Meeting Report: Heroine or Harlot: Eliza Smith and the New Abbey Refugees
The meeting of the Dumfriesshire and Galloway Natural History and Antiquarian Society on the 26 February was Members' Night and the speaker was Stuart McCulloch. Stuart is the Society's Membership Secretary and is a researcher and history lecturer in South West Scotland.
The title of his talk was Heroine or Harlot: Eliza Smith and the New Abbey Refugees. Stuart came to live in the Manse House at New Abbey and, whilst looking through the graveyard, he saw a large gravestone for Captain James Murray, who was the illegitimate son of Eliza; the size of the headstone hinted at the esteem and wealth James enjoyed during his 56 years of life. Stuart decided to research the lives of Eliza and James. This led to the recent publication of a biography of Captain James Murray, entitled A Scion of Heroes. However, the talk focused on James's mother, the enigmatic Eliza Smith.
James's grandfather, also called James, was at the Battle of Quebec under Wolfe and it was in James senior's arms that the victorious General died. James senior later became the Governor of Canada and, while there, arranged for his troublesome illegitimate son, Patrick, to join The 60th Foot, the Royal American Regiment. The regiment was posted to Jamaica but later moved to St Augustine in Florida and whilst there was caught up in the American Revolution. In 1778, Patrick had a son, James Murray (the Captain James Murray in New Abbey graveyard) by Eliza Smith, the central character of our tale. It is not clear why Eliza was in Florida. Nevertheless, the family were caught up in the Siege of Savannah when the French joined with the American States in the War of Independence. By 1781 refugees were fleeing from the thirteen US States to Florida, where the people wanted to remain British. At the time a British Army Colonel, James Grierson of Larbreck, Dumfriesshire, was murdered when he was captured and his son, Thomas, and James Murray were among the refugees who fled to New Abbey in 1781.

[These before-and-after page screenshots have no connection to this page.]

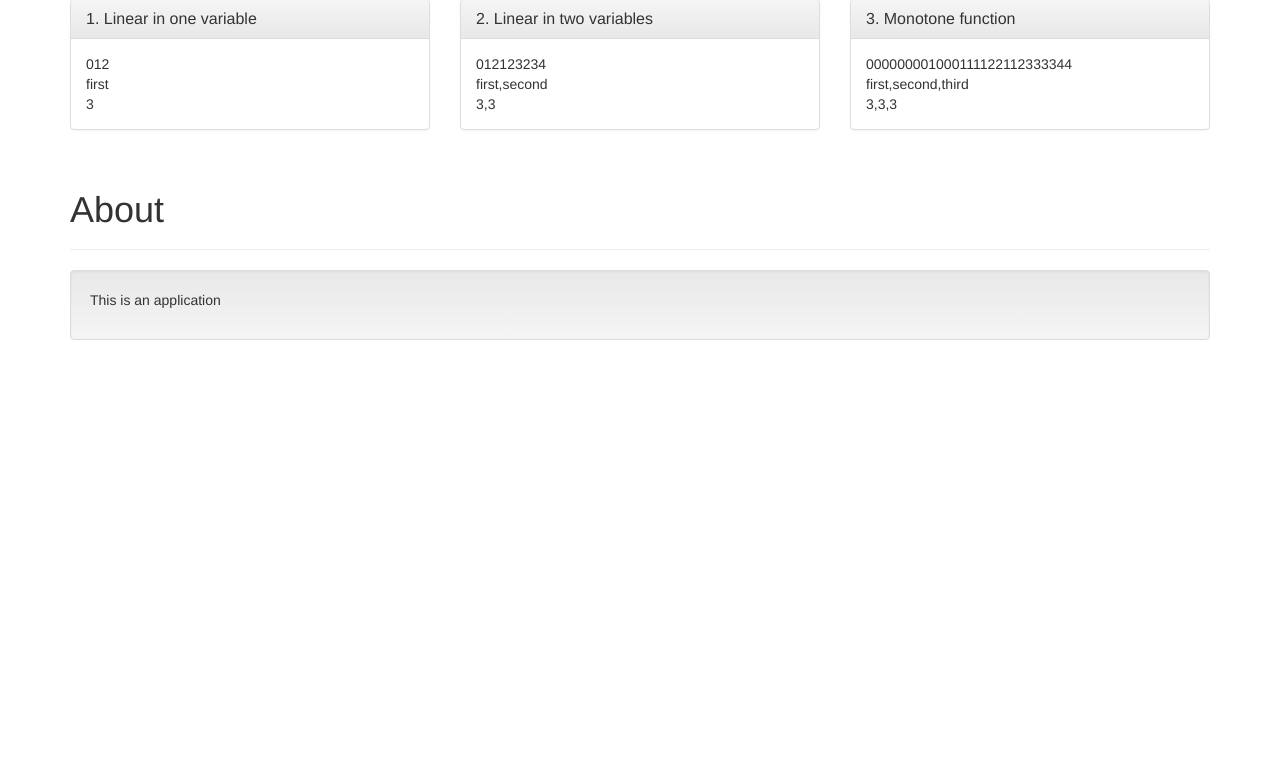
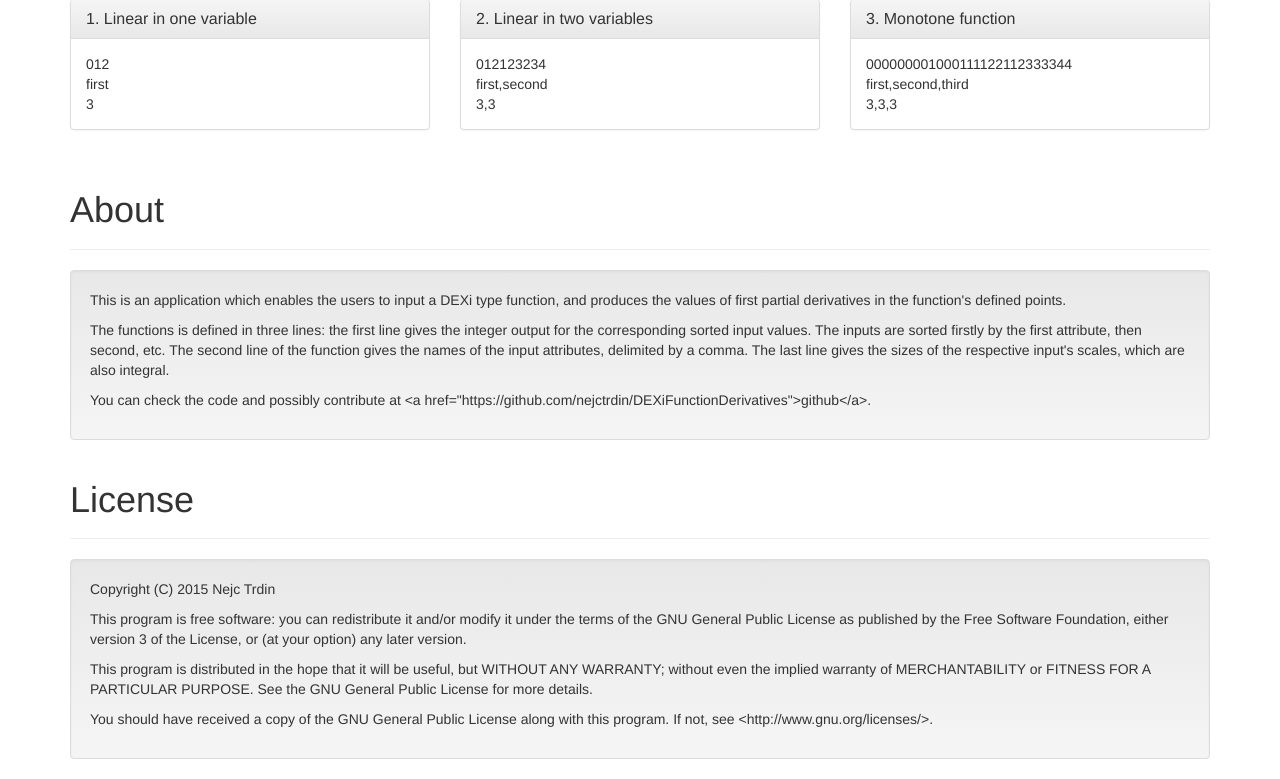
Before and after one commit to nejctrdin/DEXiFunctionDerivatives, a Flask app: page / in a window 1280 px wide. Shown: the part 622-1401 px from the top of the page. Before the commit the page ends 962 px from the top, so only its background shows below. Run offline with Flask 2, Linux system fonts and the light colour scheme; some libraries are stand-ins or nearby versions.

Commit message:
Added loading content from settings file. Added GPL.

```diff
--- /dev/null
+++ b/content.py
@@ -0,0 +1,24 @@
+_TITLE = "DEXi function to derivatives"
+_SUBTITLE = "This is a web-service which enables the users to input a DEXi type function (rule-based), and receive back the values of the first (partial) derivatives in the defined points."
+_GPL = ("Copyright (C) 2015  Nejc Trdin\n\n"
+        "This program is free software: you can redistribute it and/or modify "
+        "it under the terms of the GNU General Public License as published by "
+        "the Free Software Foundation, either version 3 of the License, or "
+        "(at your option) any later version.\n\n"
+
+        "This program is distributed in the hope that it will be useful, "
+        "but WITHOUT ANY WARRANTY; without even the implied warranty of "
+        "MERCHANTABILITY or FITNESS FOR A PARTICULAR PURPOSE.  See the "
+        "GNU General Public License for more details.\n\n"
+
+        "You should have received a copy of the GNU General Public License "
+        "along with this program.  If not, see <http://www.gnu.org/licenses/>.")
+
+_ABOUT = "This is an application which enables the users to input a DEXi type function, and produces the values of first partial derivatives in the function's defined points.\nThe functions is defined in three lines: the first line gives the integer output for the corresponding sorted input values. The inputs are sorted firstly by the first attribute, then second, etc. The second line of the function gives the names of the input attributes, delimited by a comma. The last line gives the sizes of the respective input's scales, which are also integral.\nYou can check the code and possibly contribute at <a href=\"https://github.com/nejctrdin/DEXiFunctionDerivatives\">github</a>."
+
+_EXAMPLE1 = ("Linear in one variable", "012 first 3")
+_EXAMPLE2 = ("Linear in two variables", "012123234 first,second 3,3")
+_EXAMPLE3 = ("Monotone function", "000000001000111122112333344 first,second,third 3,3,3")
+
+
+_EXAMPLES = [_EXAMPLE1, _EXAMPLE2, _EXAMPLE3]
--- a/server.py
+++ b/server.py
@@ -10,12 +10,22 @@ from dexi import parse_function
 from dexi import get_derivatives
 from dexi import _format_number
 from time import time
+import content
+from sys import argv
 
 app = Flask(__name__)
+app.jinja_env.trim_blocks = True
+app.jinja_env.lstrip_blocks = True
 
 @app.route("/")
 def index():
-    return render_template("index.html")
+    entries = {"title": content._TITLE,
+               "subtitle": content._SUBTITLE,
+               "about": content._ABOUT,
+               "examples": content._EXAMPLES,
+               "license": content._GPL
+    }
+    return render_template("index.html", entries=entries)
 
 @app.route("/get_derivatives", methods=["POST"])
 def derivatives():
@@ -31,18 +41,24 @@ def derivatives():
 
     if success:
         derivatives, success1, message1 = get_derivatives(function)
+        print "Query needed {0}s to execute!".format(_format_number(time() - t))
 
     entries = {"raw_function": raw_function,
                "ok": success and success1,
                "message": " ".join([message, message1]),
                "function": function,
                "arguments": arguments,
-               "derivatives": derivatives
+               "derivatives": derivatives,
+               "title": content._TITLE,
+               "subtitle": content._SUBTITLE,
+               "about": content._ABOUT,
+               "license": content._GPL
     }
-
-    print "Query needed {}s to execute!".format(_format_number(time() - t))
 
     return render_template("derivatives.html", entries=entries)
 
 if __name__ == "__main__":
-    app.run()
+    if len(argv) == 2:
+        app.run(port=int(argv[1]))
+    else:
+        app.run()
--- a/templates/index.html
+++ b/templates/index.html
@@ -1,5 +1,6 @@
 {% extends "layout.html" %}
 {% block specific %}
+
             <div class="page-header">
                 <h1>Input function</h1>
             </div>
@@ -16,43 +17,25 @@
             <div class="page-header">
                 <h1>Examples</h1>
             </div>
+            {% for example in entries.examples %}
+                {% if loop.index0 % 3 == 0 %}
                     <div class="row">
+                {% endif %}
                     <div class="col-sm-4">
                         <div class="panel panel-default">
                             <div class="panel-heading">
-                            <h3 class="panel-title">1. Linear in one variable</h3>
+                                <h3 class="panel-title">{{ loop.index }}. {{ example[0] }}</h3>
                             </div>
                             <div class="panel-body">
-                            012<br>
-                            first<br>
-                            3
+                                {% for line in example[1].split(" ")%}
+                                    {{ line }}<br>
+                                {% endfor %}
                             </div>
                         </div>
                     </div>
-                <div class="col-sm-4">
-                    <div class="panel panel-default">
-                        <div class="panel-heading">
-                            <h3 class="panel-title">2. Linear in two variables</h3>
+                {% if loop.index0 % 3 == 2 %}
                     </div>
-                        <div class="panel-body">
-                            012123234<br>
-                            first,second<br>
-                            3,3
-                        </div>
-                    </div>
-                </div>
-                <div class="col-sm-4">
-                    <div class="panel panel-default">
-                        <div class="panel-heading">
-                            <h3 class="panel-title">3. Monotone function</h3>
-                        </div>
-                        <div class="panel-body">
-                            000000001000111122112333344<br>
-                            first,second,third<br>
-                            3,3,3
-                        </div>
-                    </div>
-                </div>
-            </div>
+                {% endif %}
+            {% endfor %}
 
 {% endblock %}
--- a/templates/layout.html
+++ b/templates/layout.html
@@ -1,22 +1,36 @@
 <!doctype html>
 <html lang="en">
     <head>
-        <title>DEXi function to derivatives</title>
+        <title>{{ entries.title }}</title>
         <link rel=stylesheet type=text/css href="{{ url_for('static', filename='css/bootstrap.min.css') }}">
         <link rel=stylesheet type=text/css href="{{ url_for('static', filename='css/bootstrap-theme.min.css') }}">
     </head>
     <body role="document">
         <div class="container theme-showcase" role="main">
             <div class="jumbotron">
-                <h1>DEXi function to derivatives</h1>
-                <p>This is a web-service which enables the users to input a DEXi type function (rule-based), and receive back the values of the first (partial) derivatives in the defined points.</p>
+                <h1>{{ entries.title }}</h1>
+                <p>{{ entries.subtitle }}</p>
             </div>
             {% block specific %}{% endblock %}
             <div class="page-header">
                 <h1>About</h1>
             </div>
             <div class="well">
-                <p>This is an application</p>
+                {% for line in entries.about.split("\n") %}
+                    <p>{{ line }}</p>
+                {% endfor %}
+            </div>
+            <div class="page-header">
+                <h1>License</h1>
+            </div>
+            <div class="well">
+                {% for par in entries.license.split("\n\n") %}
+                    <p>
+                        {% for line in par.split("\n") %}
+                            {{ line }}<br>
+                        {% endfor %}
+                    </p>
+                {% endfor %}
             </div>
         </div>
     </body>
```
Lines whose indentation alone changed are shown as unchanged.
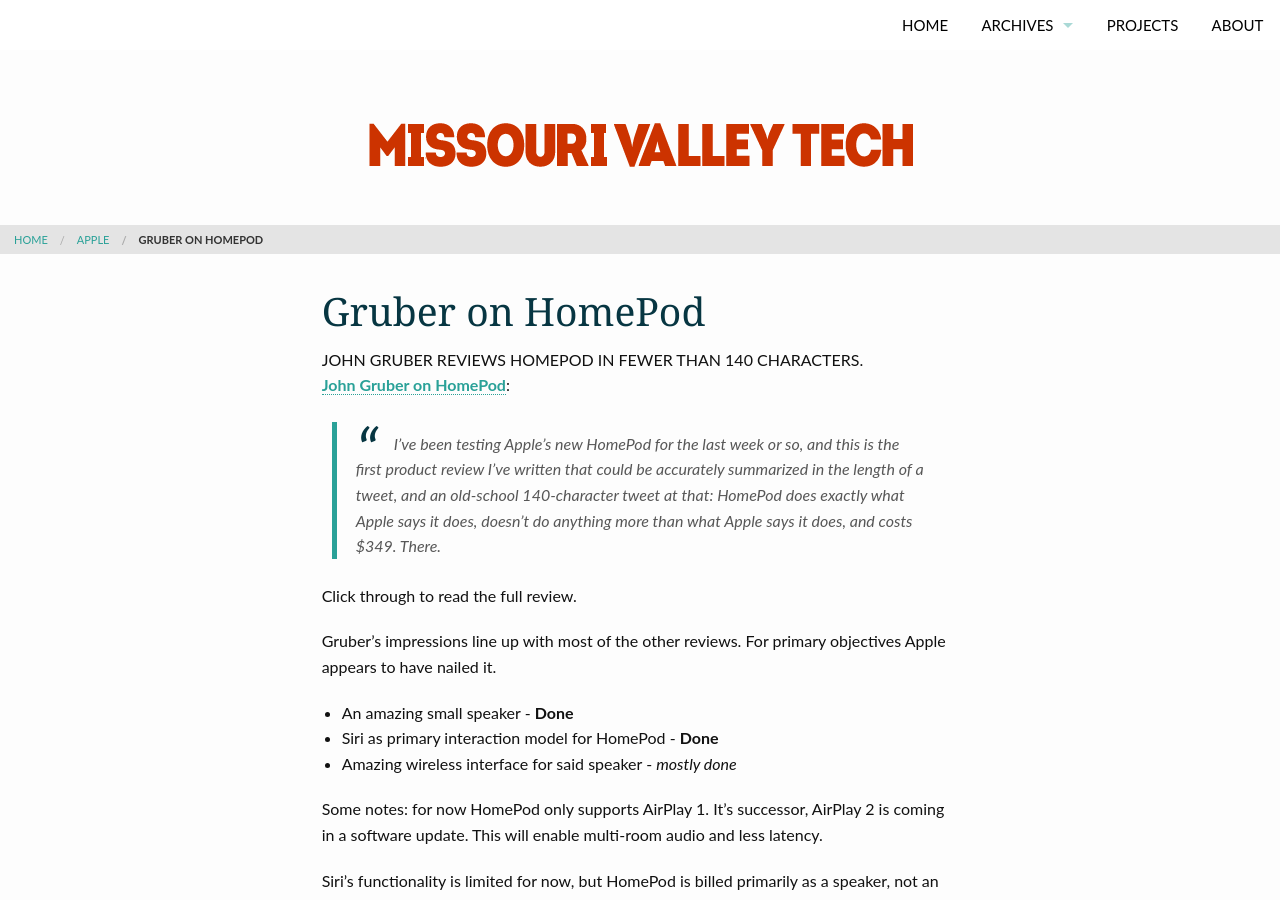
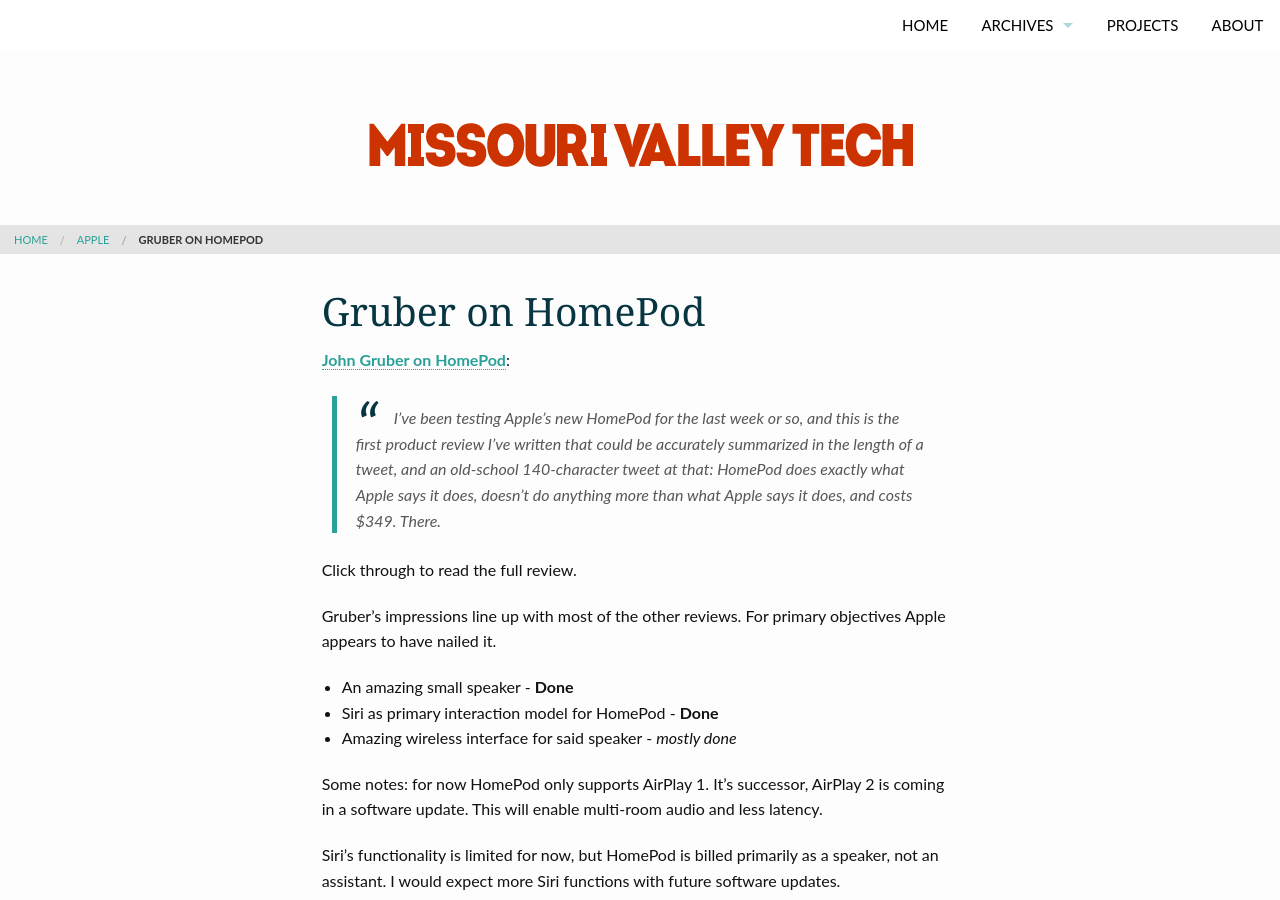
Before and after one commit to missourivalleytech/missourivalleytech.github.io, a Jekyll site: the page built from _posts/2018/2018-02-06-Gruber-On-HomePod.md, in a window 1280 px wide and 900 px high. Built offline with Jekyll 4.4.1, drawn with Linux system fonts in a browser that asks for light colours; nearby versions of some CDN libraries; comment, search, counter and statistics services are not loaded.

Commit message:
Updated teaser on HomePod

```diff
--- a/_posts/2018/2018-02-06-Gruber-On-HomePod.md
+++ b/_posts/2018/2018-02-06-Gruber-On-HomePod.md
@@ -1,8 +1,8 @@
 ---
 layout: page
 title: "Gruber on HomePod"
-subheadline: "John Gruber reviews HomePod in fewer than 140 characters."
-teaser: ""
+subheadline: ""
+teaser: "John Gruber reviews HomePod in fewer than 140 characters."
 author: Morgan
 categories:
   - apple
```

In 1783, the Treaty of Paris was signed. Florida (which had been Spanish until 1763) was ceded back to Spain, and those British who chose not to remain under Spanish rule were offered inducements by the British Government to settle in either Nova Scotia or the Bahamas. In 1784, Eliza came to Nassau in the Bahamas with her three remaining children: these were not her natural children but rather were probable orphans of war adopted by her. However, the Bahamas became so full of refugees that, around 1786, Eliza sent the children to New Abbey, where her family, the Stewarts of Shambellie, resided. There they joined Thomas Grierson and James Murray.
Who was Eliza Smith? Was she a loving and caring mother or heartless hussy? She adopted children in need but also sent them away at an early age. She mixed with the Aristocracy and was a successful businesswoman but she was also a slave owner who once offered a reward of ten dollars for the return of a runaway slave. On the other hand, a Doctor Minns, who was born in the Bahamas and came to Britain to train as a doctor, was the grandson of a slave released by Eliza in 1810, and became the first black Mayor in Britain. So —, Heroine or Harlot?